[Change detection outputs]

Start of Block

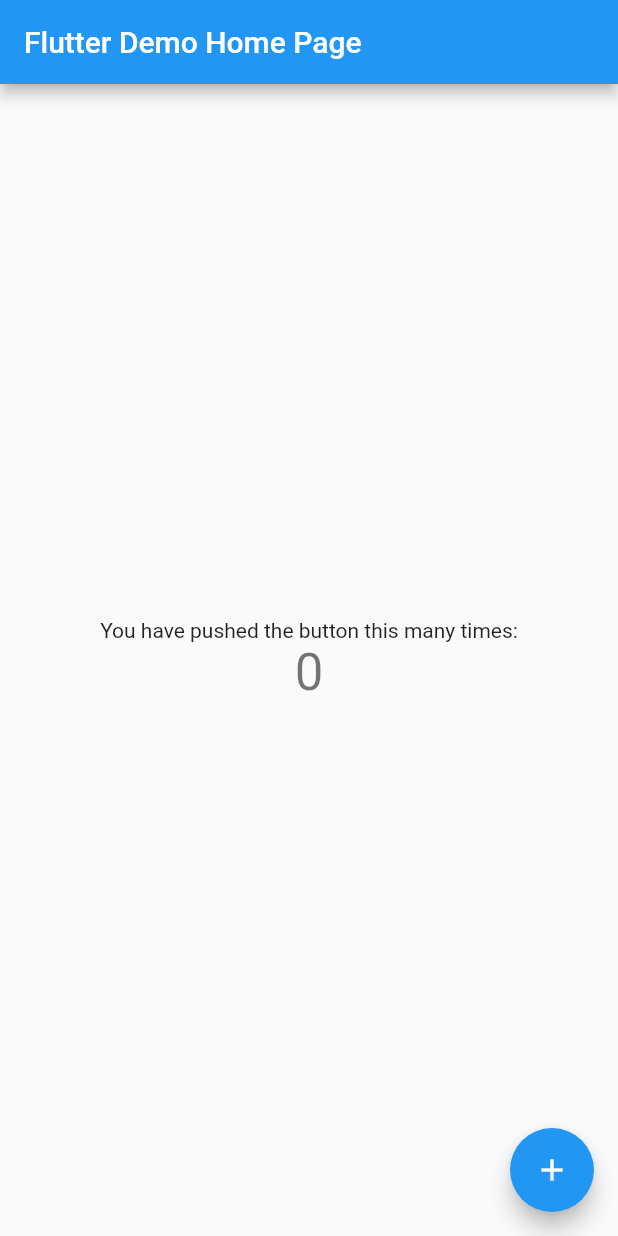
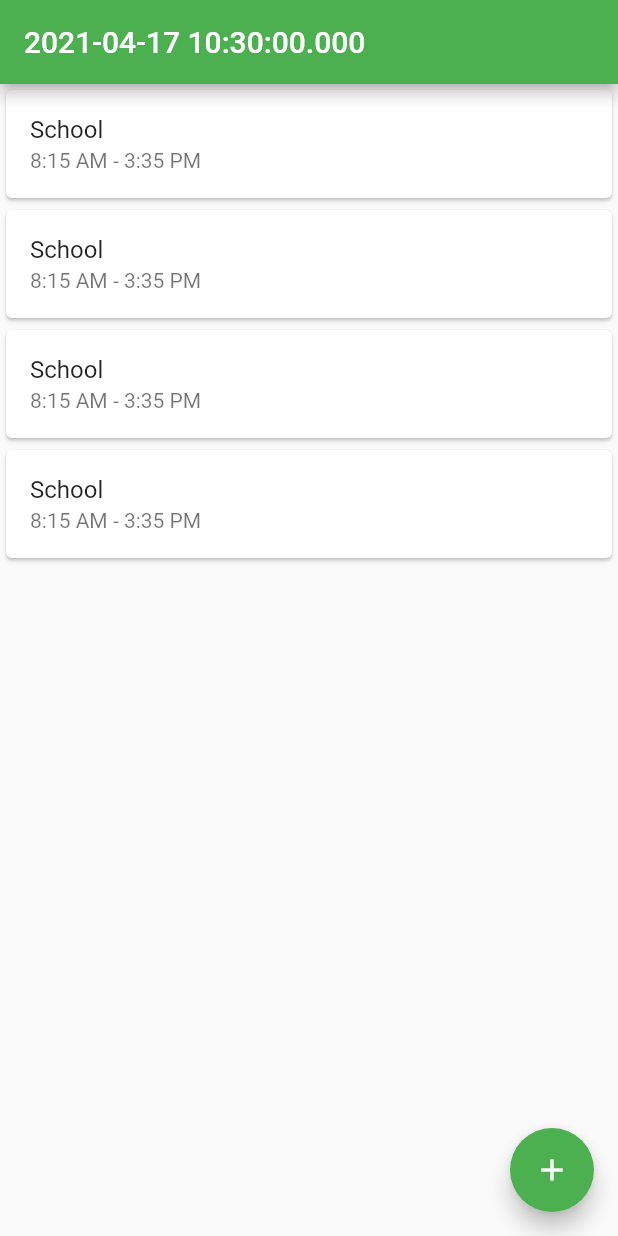
Before and after one commit to Jah-On/HackVH-2021, a Flutter app: the screen it shows after launch, on a phone screen of 412 x 824 dp. Run offline on Flutter 3.47's test engine with Material 2 defaults, Android fonts, the phone set to English and light mode, and no system bars.

Commit message:
Basic scaffold of first screen

```diff
--- /dev/null
+++ b/mental_health_calender/lib/home_page.dart
@@ -0,0 +1,24 @@
+import 'package:flutter/material.dart';
+
+class HomePage extends StatelessWidget {
+  @override
+  Widget build(BuildContext context) {
+    final now  = DateTime.now();
+
+    return Scaffold(
+      appBar: AppBar(
+        title: Text(now.toString())
+      ),
+      floatingActionButton: FloatingActionButton(child: Icon(Icons.add),),
+      body: ListView.builder(
+        itemCount: 4,
+        itemBuilder: (context, index) => Card(
+          child: ListTile(
+            title: Text("School"),
+            subtitle: Text("8:15 AM - 3:35 PM"),
+          ),
+        ),
+      ),
+    );
+  }
+}
--- a/mental_health_calender/lib/main.dart
+++ b/mental_health_calender/lib/main.dart
@@ -1,4 +1,5 @@
 import 'package:flutter/material.dart';
+import 'package:mental_health_calender/home_page.dart';
 
 void main() {
   runApp(MyApp());
@@ -9,109 +10,18 @@ class MyApp extends StatelessWidget {
   @override
   Widget build(BuildContext context) {
     return MaterialApp(
-      title: 'Flutter Demo',
       theme: ThemeData(
-        // This is the theme of your application.
-        //
-        // Try running your application with "flutter run". You'll see the
-        // application has a blue toolbar. Then, without quitting the app, try
-        // changing the primarySwatch below to Colors.green and then invoke
-        // "hot reload" (press "r" in the console where you ran "flutter run",
-        // or simply save your changes to "hot reload" in a Flutter IDE).
-        // Notice that the counter didn't reset back to zero; the application
-        // is not restarted.
-        primarySwatch: Colors.blue,
-        // This makes the visual density adapt to the platform that you run
-        // the app on. For desktop platforms, the controls will be smaller and
-        // closer together (more dense) than on mobile platforms.
+        brightness: Brightness.light,
+        primarySwatch: Colors.green,
         visualDensity: VisualDensity.adaptivePlatformDensity,
       ),
-      home: MyHomePage(title: 'Flutter Demo Home Page'),
+      darkTheme: ThemeData(
+        brightness: Brightness.dark,
+        primarySwatch: Colors.green,
+        visualDensity: VisualDensity.adaptivePlatformDensity,
+      ),
+      themeMode: ThemeMode.system,
+      home: HomePage(),
     );
   }
 }
-
-class MyHomePage extends StatefulWidget {
-  MyHomePage({Key key, this.title}) : super(key: key);
-
-  // This widget is the home page of your application. It is stateful, meaning
-  // that it has a State object (defined below) that contains fields that affect
-  // how it looks.
-
-  // This class is the configuration for the state. It holds the values (in this
-  // case the title) provided by the parent (in this case the App widget) and
-  // used by the build method of the State. Fields in a Widget subclass are
-  // always marked "final".
-
-  final String title;
-
-  @override
-  _MyHomePageState createState() => _MyHomePageState();
-}
-
-class _MyHomePageState extends State<MyHomePage> {
-  int _counter = 0;
-
-  void _incrementCounter() {
-    setState(() {
-      // This call to setState tells the Flutter framework that something has
-      // changed in this State, which causes it to rerun the build method below
-      // so that the display can reflect the updated values. If we changed
-      // _counter without calling setState(), then the build method would not be
-      // called again, and so nothing would appear to happen.
-      _counter++;
-    });
-  }
-
-  @override
-  Widget build(BuildContext context) {
-    // This method is rerun every time setState is called, for instance as done
-    // by the _incrementCounter method above.
-    //
-    // The Flutter framework has been optimized to make rerunning build methods
-    // fast, so that you can just rebuild anything that needs updating rather
-    // than having to individually change instances of widgets.
-    return Scaffold(
-      appBar: AppBar(
-        // Here we take the value from the MyHomePage object that was created by
-        // the App.build method, and use it to set our appbar title.
-        title: Text(widget.title),
-      ),
-      body: Center(
-        // Center is a layout widget. It takes a single child and positions it
-        // in the middle of the parent.
-        child: Column(
-          // Column is also a layout widget. It takes a list of children and
-          // arranges them vertically. By default, it sizes itself to fit its
-          // children horizontally, and tries to be as tall as its parent.
-          //
-          // Invoke "debug painting" (press "p" in the console, choose the
-          // "Toggle Debug Paint" action from the Flutter Inspector in Android
-          // Studio, or the "Toggle Debug Paint" command in Visual Studio Code)
-          // to see the wireframe for each widget.
-          //
-          // Column has various properties to control how it sizes itself and
-          // how it positions its children. Here we use mainAxisAlignment to
-          // center the children vertically; the main axis here is the vertical
-          // axis because Columns are vertical (the cross axis would be
-          // horizontal).
-          mainAxisAlignment: MainAxisAlignment.center,
-          children: <Widget>[
-            Text(
-              'You have pushed the button this many times:',
-            ),
-            Text(
-              '$_counter',
-              style: Theme.of(context).textTheme.headline4,
-            ),
-          ],
-        ),
-      ),
-      floatingActionButton: FloatingActionButton(
-        onPressed: _incrementCounter,
-        tooltip: 'Increment',
-        child: Icon(Icons.add),
-      ), // This trailing comma makes auto-formatting nicer for build methods.
-    );
-  }
-}
```
Also changed, not shown: 1 other file.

End of Block

**ASSIGNMENT:** Return, from the entries, each line that holds "dart".

**EXERCISE SOLUTION:**
+++ b/mental_health_calender/lib/home_page.dart
+import 'package:flutter/material.dart';
--- a/mental_health_calender/lib/main.dart
+++ b/mental_health_calender/lib/main.dart
 import 'package:flutter/material.dart';
+import 'package:mental_health_calender/home_page.dart';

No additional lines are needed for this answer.